[[ Provided entries open ]]
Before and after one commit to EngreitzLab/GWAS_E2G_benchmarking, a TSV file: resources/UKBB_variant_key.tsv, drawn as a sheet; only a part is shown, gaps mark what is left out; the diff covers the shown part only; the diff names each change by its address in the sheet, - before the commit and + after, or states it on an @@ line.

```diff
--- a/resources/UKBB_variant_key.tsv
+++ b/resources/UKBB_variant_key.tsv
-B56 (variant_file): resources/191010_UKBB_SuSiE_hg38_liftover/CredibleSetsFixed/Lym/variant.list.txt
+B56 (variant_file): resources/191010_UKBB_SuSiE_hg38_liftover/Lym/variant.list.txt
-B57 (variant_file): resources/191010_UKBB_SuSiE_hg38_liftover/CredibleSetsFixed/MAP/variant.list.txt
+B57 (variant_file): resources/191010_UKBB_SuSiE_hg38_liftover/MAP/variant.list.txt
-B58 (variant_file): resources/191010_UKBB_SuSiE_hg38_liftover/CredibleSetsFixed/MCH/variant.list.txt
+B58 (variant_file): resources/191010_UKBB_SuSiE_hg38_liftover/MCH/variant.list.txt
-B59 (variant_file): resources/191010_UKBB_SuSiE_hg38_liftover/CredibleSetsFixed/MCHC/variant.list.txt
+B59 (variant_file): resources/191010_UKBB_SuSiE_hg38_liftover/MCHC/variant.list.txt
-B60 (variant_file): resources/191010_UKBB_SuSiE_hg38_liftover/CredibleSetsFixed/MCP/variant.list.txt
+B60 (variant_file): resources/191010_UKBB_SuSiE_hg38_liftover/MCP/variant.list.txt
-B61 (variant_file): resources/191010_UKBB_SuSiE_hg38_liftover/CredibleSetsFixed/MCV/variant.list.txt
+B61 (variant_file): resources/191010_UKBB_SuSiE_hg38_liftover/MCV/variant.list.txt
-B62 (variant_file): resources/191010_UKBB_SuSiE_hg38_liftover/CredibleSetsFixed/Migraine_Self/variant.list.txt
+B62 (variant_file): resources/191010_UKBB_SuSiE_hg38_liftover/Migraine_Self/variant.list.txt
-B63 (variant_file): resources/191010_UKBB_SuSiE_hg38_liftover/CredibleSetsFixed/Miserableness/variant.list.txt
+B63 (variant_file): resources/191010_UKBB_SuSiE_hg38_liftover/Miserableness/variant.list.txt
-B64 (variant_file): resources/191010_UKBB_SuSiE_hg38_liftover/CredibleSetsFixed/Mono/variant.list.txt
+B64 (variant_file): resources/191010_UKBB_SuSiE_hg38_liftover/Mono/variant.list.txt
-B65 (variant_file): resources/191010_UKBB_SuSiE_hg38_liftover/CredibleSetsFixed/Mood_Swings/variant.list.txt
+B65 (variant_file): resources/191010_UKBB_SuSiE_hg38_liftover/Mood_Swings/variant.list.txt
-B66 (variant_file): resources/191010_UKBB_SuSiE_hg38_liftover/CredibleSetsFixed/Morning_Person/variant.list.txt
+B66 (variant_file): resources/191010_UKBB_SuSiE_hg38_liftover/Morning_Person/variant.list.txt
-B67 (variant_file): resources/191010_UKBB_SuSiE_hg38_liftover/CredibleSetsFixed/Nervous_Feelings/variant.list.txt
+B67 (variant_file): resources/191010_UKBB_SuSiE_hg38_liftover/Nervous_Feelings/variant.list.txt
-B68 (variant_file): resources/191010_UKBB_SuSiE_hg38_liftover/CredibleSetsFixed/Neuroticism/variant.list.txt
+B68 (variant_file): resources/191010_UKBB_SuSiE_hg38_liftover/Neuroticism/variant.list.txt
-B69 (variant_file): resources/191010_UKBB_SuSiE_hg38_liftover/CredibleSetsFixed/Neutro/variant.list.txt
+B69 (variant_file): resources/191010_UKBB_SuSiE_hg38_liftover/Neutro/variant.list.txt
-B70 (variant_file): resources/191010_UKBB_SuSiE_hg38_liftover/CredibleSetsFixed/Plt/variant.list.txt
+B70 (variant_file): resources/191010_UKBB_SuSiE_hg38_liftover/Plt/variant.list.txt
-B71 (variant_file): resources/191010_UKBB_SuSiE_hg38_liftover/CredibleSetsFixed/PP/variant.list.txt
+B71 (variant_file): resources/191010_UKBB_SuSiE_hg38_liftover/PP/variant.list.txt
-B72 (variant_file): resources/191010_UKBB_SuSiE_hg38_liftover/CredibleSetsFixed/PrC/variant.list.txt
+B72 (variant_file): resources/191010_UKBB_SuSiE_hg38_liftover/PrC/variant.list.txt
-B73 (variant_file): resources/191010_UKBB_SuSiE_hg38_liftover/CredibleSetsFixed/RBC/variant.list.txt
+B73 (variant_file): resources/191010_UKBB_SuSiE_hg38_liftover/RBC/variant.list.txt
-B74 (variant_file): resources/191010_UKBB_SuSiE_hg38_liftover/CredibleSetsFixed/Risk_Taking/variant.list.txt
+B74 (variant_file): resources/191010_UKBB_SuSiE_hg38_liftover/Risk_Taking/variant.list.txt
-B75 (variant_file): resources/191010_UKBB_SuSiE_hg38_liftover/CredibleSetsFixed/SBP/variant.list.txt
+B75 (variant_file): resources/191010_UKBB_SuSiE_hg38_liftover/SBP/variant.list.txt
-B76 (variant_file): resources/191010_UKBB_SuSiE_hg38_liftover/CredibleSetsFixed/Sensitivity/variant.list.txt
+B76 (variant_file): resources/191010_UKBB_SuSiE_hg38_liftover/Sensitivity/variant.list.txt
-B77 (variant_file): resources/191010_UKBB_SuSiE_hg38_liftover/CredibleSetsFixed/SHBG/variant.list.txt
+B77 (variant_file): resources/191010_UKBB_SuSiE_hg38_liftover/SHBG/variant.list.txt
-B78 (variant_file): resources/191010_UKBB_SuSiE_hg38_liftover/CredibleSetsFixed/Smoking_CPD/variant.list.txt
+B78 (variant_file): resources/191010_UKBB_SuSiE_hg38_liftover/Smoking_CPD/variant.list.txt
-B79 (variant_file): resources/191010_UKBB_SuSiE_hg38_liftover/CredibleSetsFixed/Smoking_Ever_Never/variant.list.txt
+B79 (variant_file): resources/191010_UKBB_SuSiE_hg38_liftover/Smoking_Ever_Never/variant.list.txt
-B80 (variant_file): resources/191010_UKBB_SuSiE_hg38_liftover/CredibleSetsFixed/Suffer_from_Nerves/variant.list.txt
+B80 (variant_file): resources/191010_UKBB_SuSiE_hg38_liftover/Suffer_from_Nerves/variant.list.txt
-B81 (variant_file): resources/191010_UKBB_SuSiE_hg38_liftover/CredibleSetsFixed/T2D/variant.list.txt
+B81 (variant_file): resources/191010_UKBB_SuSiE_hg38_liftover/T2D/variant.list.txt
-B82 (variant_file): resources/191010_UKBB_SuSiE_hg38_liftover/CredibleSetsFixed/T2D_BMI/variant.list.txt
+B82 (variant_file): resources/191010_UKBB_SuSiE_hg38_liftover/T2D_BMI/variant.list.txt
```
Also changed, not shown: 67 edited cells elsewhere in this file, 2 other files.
[[ Provided entries closed ]]
● Task brief
Every entry must come back exactly as written above.

● Exercise solution
Before and after one commit to EngreitzLab/GWAS_E2G_benchmarking, a TSV file: resources/UKBB_variant_key.tsv, drawn as a sheet; only a part is shown, gaps mark what is left out; the diff covers the shown part only; the diff names each change by its address in the sheet, - before the commit and + after, or states it on an @@ line.

```diff
--- a/resources/UKBB_variant_key.tsv
+++ b/resources/UKBB_variant_key.tsv
-B56 (variant_file): resources/191010_UKBB_SuSiE_hg38_liftover/CredibleSetsFixed/Lym/variant.list.txt
+B56 (variant_file): resources/191010_UKBB_SuSiE_hg38_liftover/Lym/variant.list.txt
-B57 (variant_file): resources/191010_UKBB_SuSiE_hg38_liftover/CredibleSetsFixed/MAP/variant.list.txt
+B57 (variant_file): resources/191010_UKBB_SuSiE_hg38_liftover/MAP/variant.list.txt
-B58 (variant_file): resources/191010_UKBB_SuSiE_hg38_liftover/CredibleSetsFixed/MCH/variant.list.txt
+B58 (variant_file): resources/191010_UKBB_SuSiE_hg38_liftover/MCH/variant.list.txt
-B59 (variant_file): resources/191010_UKBB_SuSiE_hg38_liftover/CredibleSetsFixed/MCHC/variant.list.txt
+B59 (variant_file): resources/191010_UKBB_SuSiE_hg38_liftover/MCHC/variant.list.txt
-B60 (variant_file): resources/191010_UKBB_SuSiE_hg38_liftover/CredibleSetsFixed/MCP/variant.list.txt
+B60 (variant_file): resources/191010_UKBB_SuSiE_hg38_liftover/MCP/variant.list.txt
-B61 (variant_file): resources/191010_UKBB_SuSiE_hg38_liftover/CredibleSetsFixed/MCV/variant.list.txt
+B61 (variant_file): resources/191010_UKBB_SuSiE_hg38_liftover/MCV/variant.list.txt
-B62 (variant_file): resources/191010_UKBB_SuSiE_hg38_liftover/CredibleSetsFixed/Migraine_Self/variant.list.txt
+B62 (variant_file): resources/191010_UKBB_SuSiE_hg38_liftover/Migraine_Self/variant.list.txt
-B63 (variant_file): resources/191010_UKBB_SuSiE_hg38_liftover/CredibleSetsFixed/Miserableness/variant.list.txt
+B63 (variant_file): resources/191010_UKBB_SuSiE_hg38_liftover/Miserableness/variant.list.txt
-B64 (variant_file): resources/191010_UKBB_SuSiE_hg38_liftover/CredibleSetsFixed/Mono/variant.list.txt
+B64 (variant_file): resources/191010_UKBB_SuSiE_hg38_liftover/Mono/variant.list.txt
-B65 (variant_file): resources/191010_UKBB_SuSiE_hg38_liftover/CredibleSetsFixed/Mood_Swings/variant.list.txt
+B65 (variant_file): resources/191010_UKBB_SuSiE_hg38_liftover/Mood_Swings/variant.list.txt
-B66 (variant_file): resources/191010_UKBB_SuSiE_hg38_liftover/CredibleSetsFixed/Morning_Person/variant.list.txt
+B66 (variant_file): resources/191010_UKBB_SuSiE_hg38_liftover/Morning_Person/variant.list.txt
-B67 (variant_file): resources/191010_UKBB_SuSiE_hg38_liftover/CredibleSetsFixed/Nervous_Feelings/variant.list.txt
+B67 (variant_file): resources/191010_UKBB_SuSiE_hg38_liftover/Nervous_Feelings/variant.list.txt
-B68 (variant_file): resources/191010_UKBB_SuSiE_hg38_liftover/CredibleSetsFixed/Neuroticism/variant.list.txt
+B68 (variant_file): resources/191010_UKBB_SuSiE_hg38_liftover/Neuroticism/variant.list.txt
-B69 (variant_file): resources/191010_UKBB_SuSiE_hg38_liftover/CredibleSetsFixed/Neutro/variant.list.txt
+B69 (variant_file): resources/191010_UKBB_SuSiE_hg38_liftover/Neutro/variant.list.txt
-B70 (variant_file): resources/191010_UKBB_SuSiE_hg38_liftover/CredibleSetsFixed/Plt/variant.list.txt
+B70 (variant_file): resources/191010_UKBB_SuSiE_hg38_liftover/Plt/variant.list.txt
-B71 (variant_file): resources/191010_UKBB_SuSiE_hg38_liftover/CredibleSetsFixed/PP/variant.list.txt
+B71 (variant_file): resources/191010_UKBB_SuSiE_hg38_liftover/PP/variant.list.txt
-B72 (variant_file): resources/191010_UKBB_SuSiE_hg38_liftover/CredibleSetsFixed/PrC/variant.list.txt
+B72 (variant_file): resources/191010_UKBB_SuSiE_hg38_liftover/PrC/variant.list.txt
-B73 (variant_file): resources/191010_UKBB_SuSiE_hg38_liftover/CredibleSetsFixed/RBC/variant.list.txt
+B73 (variant_file): resources/191010_UKBB_SuSiE_hg38_liftover/RBC/variant.list.txt
-B74 (variant_file): resources/191010_UKBB_SuSiE_hg38_liftover/CredibleSetsFixed/Risk_Taking/variant.list.txt
+B74 (variant_file): resources/191010_UKBB_SuSiE_hg38_liftover/Risk_Taking/variant.list.txt
-B75 (variant_file): resources/191010_UKBB_SuSiE_hg38_liftover/CredibleSetsFixed/SBP/variant.list.txt
+B75 (variant_file): resources/191010_UKBB_SuSiE_hg38_liftover/SBP/variant.list.txt
-B76 (variant_file): resources/191010_UKBB_SuSiE_hg38_liftover/CredibleSetsFixed/Sensitivity/variant.list.txt
+B76 (variant_file): resources/191010_UKBB_SuSiE_hg38_liftover/Sensitivity/variant.list.txt
-B77 (variant_file): resources/191010_UKBB_SuSiE_hg38_liftover/CredibleSetsFixed/SHBG/variant.list.txt
+B77 (variant_file): resources/191010_UKBB_SuSiE_hg38_liftover/SHBG/variant.list.txt
-B78 (variant_file): resources/191010_UKBB_SuSiE_hg38_liftover/CredibleSetsFixed/Smoking_CPD/variant.list.txt
+B78 (variant_file): resources/191010_UKBB_SuSiE_hg38_liftover/Smoking_CPD/variant.list.txt
-B79 (variant_file): resources/191010_UKBB_SuSiE_hg38_liftover/CredibleSetsFixed/Smoking_Ever_Never/variant.list.txt
+B79 (variant_file): resources/191010_UKBB_SuSiE_hg38_liftover/Smoking_Ever_Never/variant.list.txt
-B80 (variant_file): resources/191010_UKBB_SuSiE_hg38_liftover/CredibleSetsFixed/Suffer_from_Nerves/variant.list.txt
+B80 (variant_file): resources/191010_UKBB_SuSiE_hg38_liftover/Suffer_from_Nerves/variant.list.txt
-B81 (variant_file): resources/191010_UKBB_SuSiE_hg38_liftover/CredibleSetsFixed/T2D/variant.list.txt
+B81 (variant_file): resources/191010_UKBB_SuSiE_hg38_liftover/T2D/variant.list.txt
-B82 (variant_file): resources/191010_UKBB_SuSiE_hg38_liftover/CredibleSetsFixed/T2D_BMI/variant.list.txt
+B82 (variant_file): resources/191010_UKBB_SuSiE_hg38_liftover/T2D_BMI/variant.list.txt
```
Also changed, not shown: 67 edited cells elsewhere in this file, 2 other files.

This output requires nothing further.